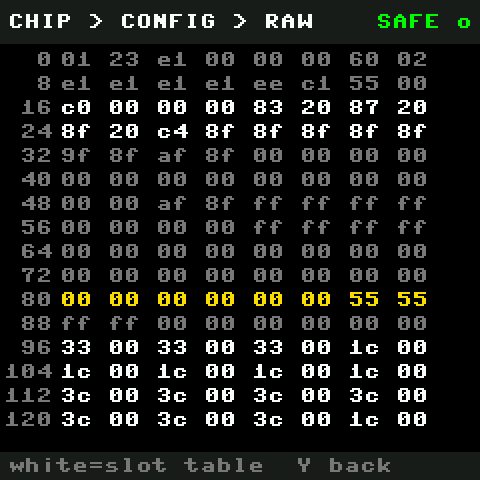
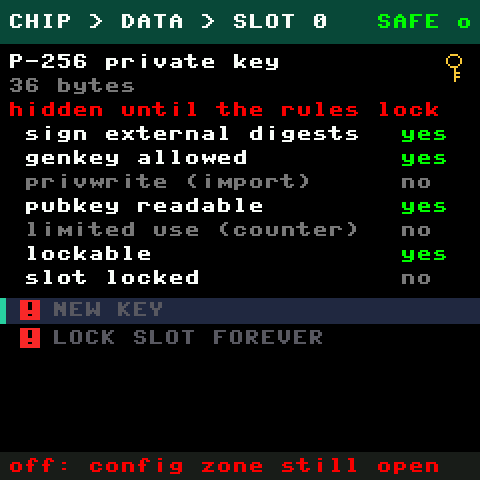
CHIPMAP.md and README for the new look: floor plan, tiles, badges, ceremonies, SIGN TEST, the note; screenshots refreshed
Claude-Session: https://claude.ai/code/session_01JiLn2gdKw2t1MbMzFL8pJj

diff --git a/CHIPMAP.md b/CHIPMAP.md
@@ -1,13 +1,13 @@
 # CHIP MAP: exploring the ATECC608 on the wallet itself
 
 The secure element usually disappears under a product. On this wallet it is the other way round:
-press a button and the chip is a place you can walk through, with rules, memory, secrets, a random
-generator and a few one-way doors. This is how that part of the firmware works: the screens, the
-keys, the three safety classes, the gates in front of anything permanent, and the code behind it.
+press a button and the chip is a place you can walk through, drawn as a floor plan, with rules,
+memory, secrets, a random generator and a few one-way doors. This is how that part of the firmware
+works: the screens, the keys, the three safety classes, the gates in front of anything permanent,
+the ceremonies behind those gates, and the code.
 
 Everything below runs on the Pico 2 W with the Waveshare Pico-LCD-1.3 (240×240, joystick, A/B/X/Y)
-and on the emulator (`tools/emu`), which has a virtual ATECC608 that answers like a fresh Adafruit
-breakout.
+and on the emulator (`tools/emu`), whose virtual ATECC608 answers like a fresh Adafruit breakout.
 
 ## Two doors: X and B
 
@@ -20,22 +20,32 @@ From the home screen:
 
 Y always goes up one level, and from the top of the map or the tutorial it goes home.
 
+![the boot screen](buildlog/images/chipmap-00-boot.png)
 ![the chip map](buildlog/images/chipmap-01-map.png)
-![the tutorial](buildlog/images/chipmap-11-learn.png)
 
 ## The header: where you are, and whether the wallet is armed
 
-Every chip screen has the same 22-pixel header bar. On the left is the breadcrumb: `CHIP`,
-`CHIP > CONFIG`, `CHIP > DATA > SLOT 3`, `LEARN > 2 ASK THE CHIP`. It is built from the trail of
-screens you came through; when it gets long it loses its head, never its tail (`.. DATA > SLOT 0`).
+Every chip screen has the same 22-pixel header bar, tinted with the colour of the zone you are in:
+CONFIG blue, DATA teal, OTP orange, COUNTERS purple, LAB pink, LEARN gold, refusals and the red
+screen red, results green. On the left is the breadcrumb: `CHIP`, `CHIP > CONFIG`,
+`CHIP > DATA > SLOT 3`, `LEARN > 2 ASK THE CHIP`. It is built from the trail of screens you came
+through; when it gets long it loses its head, never its tail (`.. DATA > SLOT 0`).
 
 On the right is the wallet's state: `SAFE o` in green, or `! ARMED 57s` in red counting down.
 ARM is not on the map on purpose. It is the wallet's own safety catch, not a feature of the chip.
 
 ## The map
 
+The map is the die itself: a dark rectangle with legs, and inside it the regions where they sit.
+CONFIG is a strip across the top with a padlock showing whether it is open or sealed. DATA is a 4×4
+field of small tiles, one per slot, coloured by what the slot is (gold for a P-256 key, blue for a
+public key, purple for AES, teal for plain data), the active slot outlined in green. OTP and
+COUNTERS are two small blocks on the right; the LAB is docked along the bottom. The joystick moves
+the white frame from region to region; the caption under the die names it, gives its size and
+state, and one line on what it is for. A opens the region.
+
 ```
-CHIP  (ATECC608A, i2c 0x60, serial ...)
+CHIP  (ATECC608A, i2c 0x60)
 ├── CONFIG     128 B   OPEN | LOCKED     the rules for every slot
 │   ├── o RAW BYTES                       the 128 bytes, 8 a row, slot table in white
 │   ├── o COMPARE WITH SAVED              chip vs the saved snapshot
@@ -44,11 +54,14 @@ CHIP  (ATECC608A, i2c 0x60, serial ...)
 │   ├── ! LOCK CONFIG FOREVER             permanent (only once the chip holds the wallet table)
 │   ├── ! LOCK DATA ZONE                  permanent (only after the config lock)
 │   └── o RE-READ
-├── DATA       16 slots                   keys and bytes, 36 B (0-7), 416 B (8), 72 B (9-15)
-│   └── SLOT n                            kind, size, what it may do, then its actions
+├── DATA       16 slots                   a 4x4 grid of tiles: 36 B (0-7), 416 B (8), 72 B (9-15)
+│   └── SLOT n                            kind, size, its rules, then its actions
 │       ├── o USE THIS KEY                make it the signing slot
-│       ├── ! NEW KEY                     permanent: GenKey replaces what is there
 │       ├── o SHOW PUBLIC KEY             qx and qy
+│       ├── o SIGN TEST                   sign 32 bytes, verify on the Pico, read counter 0
+│       ├── ! NEW KEY                     permanent: GenKey replaces what is there
+│       ├── ~ WRITE A NOTE                clear data slots only: 32 bytes you can overwrite
+│       ├── o READ THE BYTES              slots the rules let you read
 │       └── ! LOCK SLOT FOREVER           permanent
 ├── OTP        64 B                       write-once bits; hidden until the config lock
 ├── COUNTERS   2                          only ever go up
@@ -60,34 +73,40 @@ CHIP  (ATECC608A, i2c 0x60, serial ...)
     ├── IS YOUR SLOT A KEY?               Info KeyValid on the active slot
     ├── WHAT'S COUNTER 0?                 Counter read
     ├── WHAT'S IN YOUR OTP?               Read OTP block 0
-    ├── TRY READING SLOT 8                Read data slot 8
+    ├── TRY READING SECRET SLOT 8         Read data slot 8 (a secret slot under the wallet config)
     └── READ YOUR OWN ADDRESS             Read config word 4 (the I2C address byte)
 
 LEARN
 ├── 1 WHAT'S INSIDE?        -> the map
 ├── 2 ASK THE CHIP          -> the LAB
 ├── 3 CHANGE THE RULES      -> the CONFIG page
-├── 4 MAKE A KEY            -> the DATA list (waits for sealed rules)
-├── 5 SEAL THE VAULT        -> the CONFIG page (the three one-way doors; not today)
+├── 4 MAKE A KEY            -> the DATA grid (waits for sealed rules)
+├── 5 SEAL THE VAULT        -> the CONFIG page (the three one-way doors)
 └── ? COLOURS AND GATES
 ```
 
 Keys on every menu: joystick up/down moves, A (or the joystick press) opens or does, Y goes up.
-On a slot, left/right steps to the neighbouring slots. Result screens dismiss with A.
+On the DATA grid the joystick moves in all four directions; on a slot page, left/right step to the
+neighbouring slots. Result screens dismiss with A.
 
-![the data list](buildlog/images/chipmap-02-data-list.png)
+![the data grid](buildlog/images/chipmap-02-data-list.png)
 ![slot 0](buildlog/images/chipmap-03-slot-0.png)
+
+Each tile shows the slot number, its kind as an icon, its size, and one word: a fingerprint once a
+key is there, `hidden` in red while the config zone is still open, `empty` for a key slot with no
+key yet, `secret` or `clear` for data slots (the rules decide whether the chip will ever hand the
+bytes out in clear). A green bar marks the active slot, a red padlock a locked one.
 
 ## Three classes, said three ways
 
-Every action is one of three kinds, and each is shown by its colour, a glyph, and words, so it is
-never colour alone:
+Every action is one of three kinds, and each is shown by a coloured badge with its glyph, and by
+words in the footer when the item is selected, so it is never colour alone:
 
-| glyph | colour | words in the footer when the item is selected | examples |
-|---|---|---|---|
-| `o` | green | `SAFE TO EXPLORE: no changes` | reads, the LAB, RAW BYTES, SHOW PUBLIC KEY |
-| `~` | yellow | `REVERSIBLE: can be restored` | WRITE WALLET CONFIG, RESTORE SAVED CONFIG |
-| `!` | red | `PERMANENT: cannot be undone` | the three locks, NEW KEY |
+| badge | words | examples |
+|---|---|---|
+| green `o` | `SAFE TO EXPLORE: no changes` | reads, the LAB, RAW BYTES, SHOW PUBLIC KEY, SIGN TEST |
+| yellow `~` | `REVERSIBLE: can be restored` | WRITE WALLET CONFIG, RESTORE SAVED CONFIG, WRITE A NOTE |
+| red `!` | `PERMANENT: cannot be undone` | the three locks, NEW KEY |
 
 An item that cannot run right now is dimmed and the footer says why: `off: config zone still
 open`, `off: ALLOW_LOCK is False on the board`, `off: not armed: hold B+Y 3 s`, `off: write the
@@ -104,12 +123,26 @@ A permanent action goes through three gates, in this order:
    disarms. This lives in `signer.py`, so the app's remote `genkey` and `lock-config` commands
    over WiFi need it too: nothing permanent happens without someone at the device.
 3. **The red screen.** `PERMANENT: cannot be undone`, an open padlock, exactly what is about to be
-   sealed, and A held for **3 seconds** with a bar and a 3-2-1 countdown. Y cancels. A lock ends
-   on a green padlock and `SEALED`.
+   sealed, and A held for **3 seconds** with a bar and a 3-2-1 countdown. Y cancels.
 
 ![armed](buildlog/images/chipmap-12-armed.png)
 ![the red screen while holding A](buildlog/images/chipmap-13-permanent-hold.png)
+
+### The ceremonies
+
+What happens after the hold is not a menu line. The chip does the permanent thing, and then:
+
+- **RULES SEALED** (LOCK CONFIG FOREVER): the die is drawn with the CONFIG strip pulsing red, the
+  screen flashes white once, the strip turns green, the padlock closes, `RULES SEALED`, "never to
+  change again". Then the green SEALED screen with what opens next (the data zone, NEW KEY).
+- **KEY CREATED** (NEW KEY): the slot's tile fills with noise from the chip's own random generator
+  that thins out over eight frames while the key icon and the new fingerprint settle in.
+- **KEY SEALED** and **DATA SEALED** (LOCK SLOT, LOCK DATA ZONE): the padlock closes.
+
+Each is under a second, drawn on the wallet's timer right after the chip answers.
+
 ![sealed](buildlog/images/chipmap-14-sealed.png)
+![the grid after the lock](buildlog/images/chipmap-15-grid-sealed.png)
 
 The yellow screen is the lighter version: what will change, `I2C address unchanged`, `config zone
 stays OPEN`, and A held for 1.5 s. Y shows the full diff; B cancels.
@@ -117,13 +150,15 @@ stays OPEN`, and A held for 1.5 s. Y shows the full diff; B cancels.
 ## Refusals are part of the lesson
 
 A fresh chip says no to a lot: it hides the DATA and OTP zones, refuses GenKey and Sign, and
-answers Random with a fixed test pattern until its config zone is locked. The UI treats each refusal
-as an answer. The screen says `CHIP SAYS: NOT ALLOWED`, then **Why?** in plain words for this chip
-state ("The CONFIG zone is still open. Until its rules are locked, the chip will not expose the
-OTP zone."), then the raw truth: `STATUS 0x0F`, `execution error: not allowed in this state`.
-A on that screen shows the exact command: opcode, parameters, data, the answer bytes, round trip.
+answers Random with a fixed test pattern until its config zone is locked. A sealed chip still says
+no where its rules say so: slot 8 under the wallet config is secret, and the chip never hands its
+bytes out in clear. The UI treats each refusal as an answer. The screen says `CHIP SAYS: NOT
+ALLOWED`, then **Why?** in plain words for this chip state, then the raw truth: `STATUS 0x0F`,
+`execution error: not allowed in this state`. A on that screen shows the exact command: opcode,
+parameters, data, the answer bytes, round trip.
 
 ![a refusal](buildlog/images/chipmap-10-refused.png)
+![the secret slot](buildlog/images/chipmap-18-secret-slot.png)
 
 In the LAB the same idea has one more layer. An answer screen gives the meaning in words and the
 bytes; when the answer is odd (`MAKE RANDOMNESS` on an unlocked chip returns `ffff0000` eight
@@ -137,7 +172,7 @@ What the real fresh ATECC608A answered on 2026-09-16 is in `UPSTREAM.md` section
 it identifies itself, passes its self tests, hashes (matching the Pico's SHA-256) and reads its
 counters while unlocked; it refuses OTP and data reads with `0x0F`; Info GPIO refuses with `0x03`.
 
-## The reversible write, and why it is reversible
+## The reversible writes
 
 A fresh chip has exactly one region you may write: the config zone, and only until it is locked.
 Writing it again overwrites it again. So the wallet offers the write as a **reversible change**:
@@ -159,6 +194,13 @@ Writing it again overwrites it again. So the wallet offers the write as a **reve
 ![the diff before the write](buildlog/images/chipmap-05-write-diff.png)
 ![after the write](buildlog/images/chipmap-06-write-done.png)
 
+After the lock a second reversible write appears: **WRITE A NOTE** on a clear data slot (with the
+wallet config, slots 12 and 13: 72 bytes, readable and writable in clear) puts 32 bytes of text
+there, reads them back, and can be overwritten as often as you like until the data zone is locked.
+`READ THE BYTES` shows what a readable slot holds.
+
+![the note](buildlog/images/chipmap-17-note.png)
+
 The CONFIG page names what is on the chip: `CURRENT original bytes`, `wallet config`, or
 `modified` (a partial write, which RESTORE fixes), and whether a snapshot exists.
 
@@ -167,77 +209,92 @@ The CONFIG page names what is on the chip: `CURRENT original bytes`, `wallet con
 `LOCK CONFIG FOREVER` is offered only when the chip already holds the wallet table, so the old
 one-step "write + lock" is now two steps with a checkpoint you can undo in between.
 
-## How the code is put together
+## SIGN TEST
 
-Four firmware modules and one driver:
+Once a slot holds a key, `o SIGN TEST` signs SHA-256 of `picowallet` on the chip and verifies the
+signature on the Pico with the slot's public key (`p256.verify`). The result says `SIGNATURE
+VERIFIED`, shows r and s shortened, and, for a slot whose rules count signatures (slot 0 under the
+wallet config), reads counter 0 back: it climbs by one per signature and never comes down.
+
+![sign test](buildlog/images/chipmap-16-sign-test.png)
+
+## LEARN
+
+![the tutorial](buildlog/images/chipmap-11-learn.png)
+
+Five chapters and a card on the colours. Each chapter is a card of text with its icon; A leads into
+the real screen and marks the chapter done for this boot.
+
+## How the code is put together
 
 - **`firmware/slots.py`** is the state machine, `SlotsUI`. `wallet.py` creates it with the LCD, the
   signer and a callback, calls `open("zones")` or `open("learn")`, and on every 50 ms tick passes
-  the keys that went down; `tick()` returns `"home"` when the trail is exhausted. It also draws the
-  DATA screens (list, slot, public key), the red confirm, WORKING and the result screen.
-- **`firmware/chipmap.py`** draws the map, the CONFIG page and its write flow, OTP and COUNTERS,
-  the refusal screen and the raw-command view, and holds the shared chrome: the header with the
-  breadcrumb and ARM state, menus with class glyphs, footers, word wrap, scrolling, drawn icons
-  (check, cross, warning, open and closed padlock, since the 8×8 font has no such glyphs), and the
-  B+Y arming gesture.
+  the keys that went down; `tick()` returns `"home"` when the trail is exhausted. It draws the DATA
+  screens (grid, slot, public key), the red confirm, WORKING and the result screen, and runs the
+  actions, calling the ceremonies after the permanent ones.
+- **`firmware/chipmap.py`** draws the map (`draw_die`, `regions`), the slot tiles (`draw_tile`), the
+  CONFIG page and its write flow, OTP and COUNTERS, the refusal screen and the raw-command view,
+  and holds the shared chrome: the tinted header with the breadcrumb and ARM state, menus with
+  class badges, footers, word wrap, scrolling, and the B+Y arming gesture.
 - **`firmware/learn.py`** holds the LEARN cards, the context lookup (which card B opens on which
   screen), and the LAB: each question is a small function that runs one driver call and returns
   (words, bytes, why-or-None).
-- **`firmware/signer.py`** gained `arm() / disarm() / armed()` and `gate(what)`, the snapshot
-  functions, `write_config()` and `restore_snapshot()`, and `lock_config()` that now only locks
-  (`provision()` keeps write-then-lock for the app's command). `_allowed(flag)` is the single
-  choke point: the flag AND armed.
-- **`firmware/atecc.py`** gained names for the chip's status codes, a `trace` of the last command
-  (for the RAW views), `info(mode)`, `selftest()`, `sha256()`, `counter()`, `read_otp()`,
-  `read_data()`, `read_config_word()`, slot sizes and write/read policy in `decode_slot()`,
-  `diff_config()`, and the address guard plus readback in `write_config()`.
+- **`firmware/theme.py`** is the palette: RGB triples for the background, the panel, one identity
+  colour per zone and the three classes; `shade`, `mix`, `gradient`, and which zone a screen belongs
+  to. **`firmware/icons.py`** is the icon set: 25 sixteen-pixel bitmaps written as ASCII art,
+  packed at import into MONO_HLSB bitmaps and blitted in any colour through a two-entry palette
+  (`icons.draw(d, "key", x, y, color, scale)`). **`firmware/ceremony.py`** is the three animations.
+- **`firmware/splash.py`** is the boot screen; **`firmware/signer.py`** gained `arm / disarm /
+  armed`, `gate`, the snapshot functions, `write_config`, `restore_snapshot`, `sign_test`,
+  `write_note`, `read_note`; **`firmware/atecc.py`** gained status-code names, a `trace` of the last
+  command, the read-only commands, `write_data`, slot sizes and write/read policy in
+  `decode_slot`, `diff_config`, and the address guard plus readback in `write_config`.
 
 Navigation is a trail. `ui.go(view)` pushes the current screen onto `ui.stack` and `ui.back()`
 pops it; the breadcrumb is rendered from that stack. Short-lived screens (WORKING, results,
 refusals, the confirms, a LAB answer) do not go on the trail; they remember `ui.ret`, the screen to
 return to, so A or Y lands where you were.
 
-Two details worth knowing if you change it:
+Things worth knowing if you change it:
 
 - **B and Y are delivered on release** inside the chip UI (`chipmap.arm_tick`). Otherwise pressing
   B then Y to arm would first open a card or go back. A B or Y that was part of a B+Y hold is
   swallowed until both are up.
-- **Draw only when dirty.** A full redraw is about 45 ms of a 50 ms tick; redrawing every tick
-  starves the REPL so badly mpremote cannot connect (this happened once). Screens set `ui.dirty`
-  on input, the header's countdown once a second, the arm bar while holding.
-
-The screen is 240 px wide with an 8×8 font: 29 characters per line at the 4-pixel margin, 12 px
-per text row, about 17 rows between the header and the footer. Menus use 14 px rows. Anything
-longer is wrapped by `chipmap.wrap` or scrolled by `draw_scroll`.
+- **Draw only when dirty, and know the cost.** On the real panel a `show()` is 46 ms, a cached icon
+  blit about 1.3 ms, text and rectangles nearly free; the map draws in about 60 ms, the grid with
+  its 16 icons in 70 ms. Screens set `ui.dirty` on input, the header's countdown once a second,
+  the arm bar five times a second while holding. Redrawing every tick starves the REPL so badly
+  mpremote cannot connect (this happened once).
+- The screen is 240 px wide with an 8×8 font: 29 characters per line at the 4-pixel margin, 12 px
+  per text row. Anything longer is wrapped by `chipmap.wrap` or scrolled by `draw_scroll`.
 
 ## The virtual chip
 
 `emu/core/shims/atecc_sim.py` answers on the emulator's I2C bus at 0x60 with the real packet
-protocol. A fresh virtual part now carries the factory table read off a real Adafruit breakout
-(slots 0-2 typed P-256, GenKey allowed), returns the fixed `ffff0000` pattern for Random until the
-lock, answers Info KeyValid and State, SelfTest (all pass), SHA-256, counter reads, and refuses
-OTP and data reads with `0x0F` until the config lock, zeros after. Writes to OTP and data slots are
-not modelled yet.
+protocol. A fresh virtual part carries the factory table read off a real Adafruit breakout (slots
+0-2 typed P-256, GenKey allowed), returns the fixed `ffff0000` pattern for Random until the lock,
+answers Info KeyValid and State, SelfTest (all pass), SHA-256 and counter reads, refuses OTP and
+data reads with `0x0F` until the config lock, takes clear data writes after it (persisted), and
+spends a count on counter 0 for every signature from a LimitedUse slot. OTP writes are not
+modelled.
 
-Recipes that exercise it headless (`tools/emu headless main ...`, screenshots land where `--shot`
-says):
+Recipes that exercise it headless (`tools/emu headless main ...`):
 
 ```sh
-# the map, the list, slot 0
-tools/emu headless main --wait 2800 --key X --wait 400 --shot map.png --key down --key A --wait 400 --shot list.png
+# the map, the grid, slot 0
+tools/emu headless main --wait 2800 --key X --wait 400 --shot map.png --key down --key A --wait 400 --shot grid.png
 # arm, then look at the config page armed
 tools/emu headless main --wait 2800 --key X --hold B --hold Y --wait 3400 --release B --release Y --key A --wait 400 --shot cfg.png
-# write the wallet config (hold A on the yellow screen), then restore the snapshot
-tools/emu headless main --wait 2800 --key X --key A --key down --key A --hold A --wait 1900 --release A --wait 1200 --shot written.png
-# the red ceremony on a provisioned chip: `tools/emu chip ready` in the page, or --chip state.json headless
+# write the wallet config (hold A on the yellow screen), then seal it (hold A 3 s on the red one)
+tools/emu headless main --wait 2800 --key X --key A --key down --key A --hold A --wait 1900 --release A --wait 1200 --key A \
+  --hold B --hold Y --wait 3400 --release B --release Y --key up --key up --key up --key A --hold A --wait 3400 --release A --wait 2600 --shot sealed.png
 ```
 
-On the real board, `TESTPLAN.md` phase 4b walks the same things in order, ending with the
-write-and-restore round trip checked by `tools/usb run firmware/chipcheck.py`.
+On the real board, `TESTPLAN.md` phase 4b walks the read-only tour and the write-and-restore round
+trip, and phase 6 the sealing, each step checked with `tools/usb run firmware/chipcheck.py`.
 
 ## What is not here yet
 
-- Writes to data slots and OTP (they need the config lock first), PrivWrite, counter increments.
-- The full lock ceremony: the red screen has the padlock, the countdown and `SEALED`, but the
-  animated transition (rules OPEN, then the lock closing) is a later step.
+- OTP writes, PrivWrite, counter increments on purpose, encrypted reads and writes.
 - Balances per key, which needs a lookup route in the app.
+- A custom rule table for the chips still to arrive: design it on the emulator first.

diff --git a/README.md b/README.md
@@ -130,9 +130,10 @@ is normal; every chip in use is locked. Generate the final key before deploying 
 
 ### Keys and slots, on the wallet itself
 
-Press **X** on the home screen for the **CHIP MAP**: the chip as a place you can walk through.
-CONFIG (128 bytes of rules), DATA (16 slots of 36, 416 or 72 bytes), OTP (64 write-once bytes),
-COUNTERS (two numbers that only go up) and the LAB, where each question is one real command
+Press **X** on the home screen for the **CHIP MAP**: the chip drawn as a floor plan you can walk
+through. CONFIG (128 bytes of rules) across the top, DATA (16 slots of 36, 416 or 72 bytes, a 4×4
+field of tiles coloured by what each slot is), OTP (64 write-once bytes), COUNTERS (two numbers
+that only go up) and the LAB docked below, where each question is one real command
 ("WHO ARE YOU?", "ARE YOU HEALTHY?", "MAKE RANDOMNESS") with the answer in words, the bytes, a
 "why that's weird" layer and the raw command underneath. The header always says where you are
 (`CHIP > DATA > SLOT 3`) and whether the wallet is `SAFE` or `ARMED`. **B** opens **LEARN**, five
@@ -144,7 +145,11 @@ Every action is one of three classes, said by colour, a glyph and words: `o SAFE
 still open, after the chip's original bytes are saved as a snapshot, with a diff of what changes
 shown first), `! PERMANENT` (cannot be undone). A permanent action needs three things: the
 `ALLOW_LOCK` / `ALLOW_GENKEY` flag in `secrets.py` on the board, the wallet **armed** (hold B and Y
-together for 3 s; good for 60 s, shown in the header), and A held for 3 s on the red screen.
+together for 3 s; good for 60 s, shown in the header), and A held for 3 s on the red screen. The
+permanent steps end in a small ceremony: the CONFIG strip on the die pulses and the padlock closes
+for RULES SEALED; noise from the chip's own randomness settles into the key for KEY CREATED. A key
+slot has a SIGN TEST (sign, then verify on the Pico, and watch counter 0 climb); the clear data
+slots take a NOTE you can overwrite until the data zone is locked. `CHIPMAP.md` has the tour.
 
 How the slots work. The ATECC608 has 16 data slots. What each slot *is* (a P-256 private key, a
 public key, an AES key, plain data) and what it *may do* (sign digests handed in from outside, be
@@ -223,9 +228,9 @@ also has **Cancel on Pico**. Monitor `RecoveryStarted` events. See `SECURITY.md`
 
 ![SIGN? $69 USDS to atg.eth, green bar at A, red bar at Y](buildlog/images/2026-09-05-20-sign-screen-69-usds.jpg)
 
-**Boot:** a chip icon whose legs light up while the board comes up, and a checklist that fills in:
-screen, wifi (joining, then the IP), chip (part, address, and whether it is new, empty or holds a
-key), app.
+**Boot:** a navy gradient, a chip die whose legs chase the rainbow while a step waits, an underline
+that fills as the steps complete, and a checklist with an icon per step: screen, wifi (joining,
+then the IP), chip (part, address, and whether it is new, empty or holds a key), app.
 
 **Chip map and LEARN:** X and B from the home screen, described under "Keys and slots" above. The
 chip's own refusals, the fixed Random pattern before the lock, and the reversible config write are

diff --git a/emu/SKILL.md b/emu/SKILL.md
@@ -99,7 +99,8 @@ Firmware that should ship for good goes in `firmware/` and through `tools/push`.
   keys. From Python: `import atecc_sim; atecc_sim.provision(); atecc_sim.wipe(); atecc_sim.state()`.
   In the wallet, X on the home screen opens the CHIP MAP (config, data slots, OTP, counters, the
   LAB of read-only questions) and B opens LEARN (the tutorial); `chipmap.py`, `learn.py` and
-  `slots.py` draw them. A fresh virtual chip answers like a real fresh Adafruit part (factory
+  `slots.py` draw them, with `theme.py` (zone colours), `icons.py` (16 px bitmaps, `icons.draw(d,
+  "key", x, y, color, scale)`) and `ceremony.py` (the permanent transitions' animations). A fresh virtual chip answers like a real fresh Adafruit part (factory
   table, Random = ffff0000 until the lock); OTP and data reads refuse until the config lock. Red
   actions need `ALLOW_*` True (the emulator's secrets) AND the wallet armed: hold B and Y for 3 s,
   or `--exec 'import signer; signer.arm()'` headless.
####################
### Exercise
Only lines holding the string "coloured" are wanted; gather each one from the entries above.

### Answer space
+field of small tiles, one per slot, coloured by what the slot is (gold for a P-256 key, blue for a
+Every action is one of three kinds, and each is shown by a coloured badge with its glyph, and by
+field of tiles coloured by what each slot is), OTP (64 write-once bytes), COUNTERS (two numbers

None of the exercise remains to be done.